The spot rate to ship a 20-foot equivalent unit, or TEU, to northern Europe from Far East Asia is currently $765 per box, down from $1,501 at the beginning of August, Alphaliner said, citing Shanghai Containerized Freight Index data. It could fall to $500 per TEU in the next few weeks, the Paris-based industry consultant said in an e-mailed note distributed yesterday.
Maersk said yesterday it planned to increase its rate to ship a TEU between Far East Asia excluding Japan and northern Europe and the Mediterranean by $950 on Nov. 1, compared with an announcement last month to raise it by a minimum of $600. It already had increased the charge on July 1, Aug. 1 and Sept. 1.
“Maersk Line continues to face unsustainable market rates and the rapid decline of rates in the past few weeks has made it apparent that the previously announced increase of $600/TEU will be insufficient to run the service at financially viable levels,” the carrier said in an e-mailed newsletter.
The industry’s busiest season in the northern hemisphere comes in the third quarter, when stores in the U.S. and Europe look to stock up before the beginning of the school year and the Thanksgiving and Christmas holidays. Also, many haulers bring forward shipments ahead of China’s “Golden Week” holiday, which extends from Oct. 1 to Oct. 7 and sees many factories in Asia’s largest economy shuttered.
“There hasn’t been a peak season,” Drewry’s Kapoor said. “Normally, around the Golden Week, you see wide scale capacity restructuring, but we haven’t seen that this year. I think that is taking its toll on rates.”
With no potential fundamental catalyst to drive charges higher before the end of the year and capacity growth set to exceed demand at least through 2014, there probably won’t be any sustainable uplift in rates before 2015, Cantor’s Byde said.

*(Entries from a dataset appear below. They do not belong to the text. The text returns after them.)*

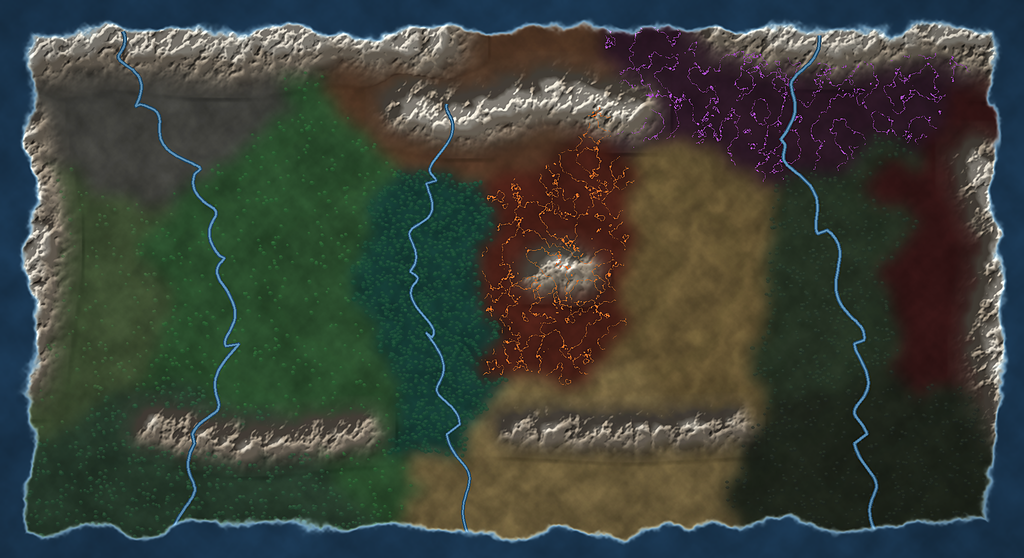
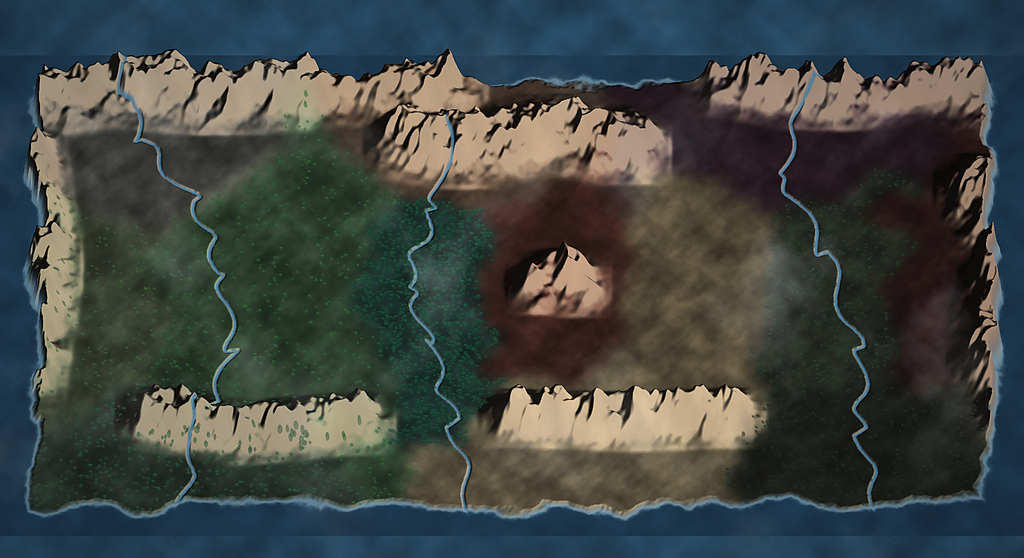
마력숲: 전체지도 기울인 입체 지형(독립 산맥 솟음)
Claude-Session: https://claude.ai/code/session_012UBHYV5VTXizN9awrTGnEM

diff --git a/tools/world-map-gen.py b/tools/world-map-gen.py
@@ -62,20 +62,7 @@ ridge([(2250,-80),(2400,-130),(2550,-60)],28,1.25,16,.5)                        
 ridge([(-1100,1250),(-300,1400),(700,1300)],28,.8,17)                                      # 남부 구릉
 ridge([(2000,1250),(3000,1300),(3900,1250)],26,.8,18)                                     # 사막 남쪽 바위능선
 hgt=np.clip(gaussian_filter(hgt,1.4),0,1.4)
-# hillshade (빛: 북서쪽)
-gyv,gxv=np.gradient(hgt*38)
-shade=np.clip(.5+(-gxv-gyv)*1.9,0,1.25)
-mt=np.clip(hgt*2.4,0,1)
-rock=np.array([128,118,104])
-rockc=rock[None,None,:]*(0.55+0.75*shade)[...,None]
-hi=np.clip((hgt-.62)*4,0,1)[...,None]   # 높은 곳은 연회색 바위(눈 없음)
-rockc=rockc*(1-hi)+np.array([190,184,172])*(0.7+0.5*shade)[...,None]*hi
-col=col*(1-mt[...,None])+rockc*mt[...,None]
-# 산 그림자(남동쪽으로 길게)
-sh=np.roll(np.roll(hgt,6,axis=1),8,axis=0)
-cast=np.clip((sh-hgt)*3.5,0,.45)
-col*= (1-cast)[...,None]*np.ones(3)
-# ---- 숲 질감(세계수·초원·습원): 어두운 점
+
 def stipple(mask,dens,color,size,seed):
     global col
     r=np.random.default_rng(seed)
@@ -84,55 +71,87 @@ def stipple(mask,dens,color,size,seed):
     ys,xs=np.nonzero(mask)
     for i in r.choice(len(ys),min(n,len(ys)),replace=False):
         x,y=xs[i],ys[i]
-        if hgt[y,x]>.25: continue
+        if Hh[y,x]>.62: continue
         s=size*(0.7+0.6*r.random())
         d.ellipse([x-s,y-s*.8,x+s,y+s*.8],fill=color+(110,))
         d.ellipse([x-s*.6-1,y-s*.9,x+s*.4,y-s*.1],fill=(color[0]+30,color[1]+34,color[2]+20,70))
     col=np.array(im).astype(float)
+
+# ===== Skyrim식: 기복 있는 실제 높이 + 기울인 시점 =====
+zm=lambda n:gaussian_filter((zid==names[n]).astype(float),20)
 names={v[0]:k for k,v in cols.items()}
-stipple(zid==names['worldtree'],.012,(22,70,52),4.2,21)
-stipple(zid==names['meadow'],.0016,(40,100,52),3.4,22)
-stipple(zid==names['wetland'],.004,(40,84,58),3.6,23)
-stipple(zid==names['windcliff'],.0014,(60,100,60),3.2,24)
-stipple(zid==names['swamp'],.004,(34,50,40),3.6,25)
-stipple(zid==names['deadmarsh'],.003,(30,38,34),3.4,26)
-# 사막 모래 물결
-dune=np.sin((xx*.05+yy*.03)+noise(60,5)*14)*.5+.5
-dm=(gaussian_filter((zid==names['desert']).astype(float),6)+gaussian_filter((zid==names['oasis']).astype(float),6))[...,None]
-col=col*(1-.10*dm*dune[...,None])+0*dm
-# 화산 용암 균열
-lv=gaussian_filter((zid==names['volcano']).astype(float),6)
-crack=np.abs(noise(24,31)-.5)<.012
-col[crack&(lv>.85)&(hgt<.9)]=[230,110,40]
-# 혼돈 균열 보라빛
-cm=gaussian_filter((zid==names['chaos']).astype(float),6)
-crack2=np.abs(noise(30,32)-.5)<.010
-col[crack2&(cm>.85)&(hgt<.4)]=[170,80,200]
-# ---- 강
-im=Image.fromarray(np.clip(col,0,255).astype(np.uint8)); d=ImageDraw.Draw(im)
+base=(noise(220,51)-.5)*.30+(noise(90,52)-.5)*.14
+base+=zm('highland')*.30+zm('canyon')*.12+zm('windcliff')*.10+zm('citadel')*.08
+base-=zm('desert')*.05+zm('wetland')*.08+zm('deadmarsh')*.10+zm('swamp')*.06
+edge=np.minimum.reduce([xx,W-xx,yy,H-yy])
+coast=edge-(noise(90,41)*70+26)
+landm=np.clip(coast/14,0,1)
+rg=np.clip(1-np.abs(2*noise(70,81,4)-1),0,1); rg=rg**1.3
+mmask=np.clip(gaussian_filter(hgt,3)*1.6,0,1)
+Hh=np.clip(base+.25,0,1)*.30+mmask*(.25+.75*rg)*.95
+Hh=np.nan_to_num(gaussian_filter(Hh,2.0)*landm)
+# 강: 낮은 곳을 따라 높이를 파낸다
+rv=Image.new('L',(W,H),0); rd=ImageDraw.Draw(rv)
 def river(pts,w=5):
     P=[]
     for (a,b),(c,e) in zip(pts[:-1],pts[1:]):
         for t in np.linspace(0,1,30,endpoint=False):
             P.append((wx(a+(c-a)*t)+np.sin(t*9+a)*14,wz(b+(e-b)*t)+np.cos(t*7+b)*10))
-    d.line(P,fill=(40,80,110),width=w+2,joint='curve')
-    d.line(P,fill=(92,146,184),width=max(2,w-2),joint='curve')
+    rd.line(P,fill=255,width=w,joint='curve')
 river([(-1400,-2150),(-1200,-1500),(-700,-900),(-500,-200),(-400,600),(-700,1400),(-900,2400)],6)
 river([(1500,-1500),(1300,-800),(1100,-100),(1300,500),(1500,1300),(1700,2400)],5)
 river([(4600,-2100),(4300,-1200),(4700,-400),(5000,600),(5000,1400),(5200,2400)],6)
-col=np.array(im).astype(float)
-# ---- 바다 + 해안선
-land=gaussian_filter(np.ones((H,W)),1)
-edge=np.minimum.reduce([xx,W-xx,yy,H-yy])
-coast=edge-(noise(90,41)*70+20)
-lm=np.clip(coast/6,0,1)
-sea=np.array([30,62,92])*(0.8+0.3*noise(50,42))[...,None]
-foam=np.exp(-((coast-2)/5)**2)[...,None]*np.array([170,200,210])*.55
-shore=np.exp(-((coast-14)/16)**2)[...,None]*np.array([40,40,30])*.0
-col=col*lm[...,None]+sea*(1-lm[...,None])+foam*(coast>-12)[...,None]*(1-lm[...,None]*0)
-# 비네트 + 양피지 테두리
-v=1-.22*(((xx/W-.5)**2+(yy/H-.5)**2)*2)
-col*=v[...,None]
-out=Image.fromarray(np.clip(col,0,255).astype(np.uint8)).filter(ImageFilter.UnsharpMask(2,60,3))
-out=out.resize((1024,int(1024*H/W)),Image.LANCZOS)
-out.save('/tmp/claude-0/map/world-map.png'); print(out.size)
+rm=gaussian_filter(np.array(rv).astype(float)/255,1.2)
+Hh=Hh-rm*.04
+# 색: 채도를 낮춘 스카이림 팔레트
+gray=col.mean(axis=2,keepdims=True)
+c=col*.62+gray*.38
+c*= (0.80+0.35*n1)[...,None]
+gy2,gx2=np.gradient(gaussian_filter(Hh,1.0)*55)
+sh=np.clip(.80+(-gx2-gy2)*1.6,.30,1.4)
+slope=np.clip(np.hypot(gx2,gy2)*1.4,0,1)
+rockc=np.array([92,80,66])*(0.55+0.7*np.clip(sh,0,1.2))[...,None]
+m=np.clip(slope*1.2+np.clip(Hh-.55,0,1)*1.6,0,1)[...,None]
+c=c*(1-m*.7)+rockc*m*.7
+hi=np.clip((Hh-.95)*6,0,1)[...,None]*0
+c=c*(1-hi*.8)+np.array([196,192,184])*(0.7+0.4*sh)[...,None]*hi*.55
+c*=(sh[...,None]**1.2)*1.2
+c=np.clip(c,0,255)
+col=c
+stipple(zid==names['worldtree'],.012,(20,64,48),4.0,21)
+stipple(zid==names['meadow'],.0016,(38,92,50),3.2,22)
+stipple(zid==names['wetland'],.004,(38,80,56),3.4,23)
+stipple(zid==names['windcliff'],.0014,(56,96,58),3.0,24)
+stipple(zid==names['swamp'],.004,(32,48,38),3.4,25)
+stipple(zid==names['deadmarsh'],.003,(28,36,32),3.2,26)
+c=col
+# 강 색 + 바다
+c=c*(1-rm[...,None]*.9)+np.array([86,140,176])*rm[...,None]*.9
+sea=np.array([34,66,92])*(0.8+0.3*noise(50,42))[...,None]
+foam=np.exp(-((coast-4)/6)**2)[...,None]*np.array([175,200,205])*.5
+c=c*landm[...,None]+sea*(1-landm[...,None])+foam*(1-landm[...,None])
+# ---- 기울인 투영 (z는 선형, 높이는 위로 솟음)
+TOP=.10; SPAN=.86; K=.06*H
+out=np.zeros((H,W,3)); out[:]=np.array([40,74,100])
+bgn=noise(60,61); out*= (0.8+.5*bgn)[...,None]
+gh=H
+for r in range(gh):
+    base_y=(TOP+SPAN*r/gh)*H
+    ys=(base_y-Hh[r]*K).astype(int)
+    nxt=min(gh-1,r+1); ys2=((TOP+SPAN*(r+1)/gh)*H-Hh[nxt]*K).astype(int)
+    ln=np.maximum(1,ys2-ys+1)
+    ln=np.minimum(ln,40)
+    cc=c[r]
+    for k in range(int(ln.max())):
+        sel=ln>k
+        y=np.clip(ys+k,0,H-1)
+        out[y[sel],np.arange(W)[sel]]=cc[sel]*(1-.0*k)
+# 안개/구름 + 비네트
+haze=np.clip((yy/H-.78)*3,0,1)*.0
+cl=np.clip(noise(120,71)-.55,0,1)*2.2*np.clip(1-np.abs(yy/H-.5)*1.6,0,1)
+out=out*(1-cl[...,None]*.35)+np.array([210,216,220])*cl[...,None]*.35
+v=1-.30*(((xx/W-.5)**2+(yy/H-.5)**2)*2)
+out*=v[...,None]
+img=Image.fromarray(np.clip(out,0,255).astype(np.uint8)).filter(ImageFilter.UnsharpMask(2,70,3))
+img=img.resize((1024,int(1024*H/W)),Image.LANCZOS)
+img.save('/tmp/claude-0/map/world-map2.png');print(img.size)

Until rates improve, investors will favor shares of shipping lines that are seeking to boost earnings by cutting costs, according to Kapoor.
Maersk, which also owns an oil unit, a drilling division, a port business and a supermarket chain, said on Aug. 16 that unit costs fell 12.7 percent in the second quarter at its container line, compared with a drop of 7.1 percent in the first quarter.
“The guys who will manage to cut costs, they’ll stay profitable this year, and that is going to continue for the next few years,” Kapoor said. “The rates won’t be profitable, it’ll be the costs that will be the big leveler. Maersk will continue to do well.”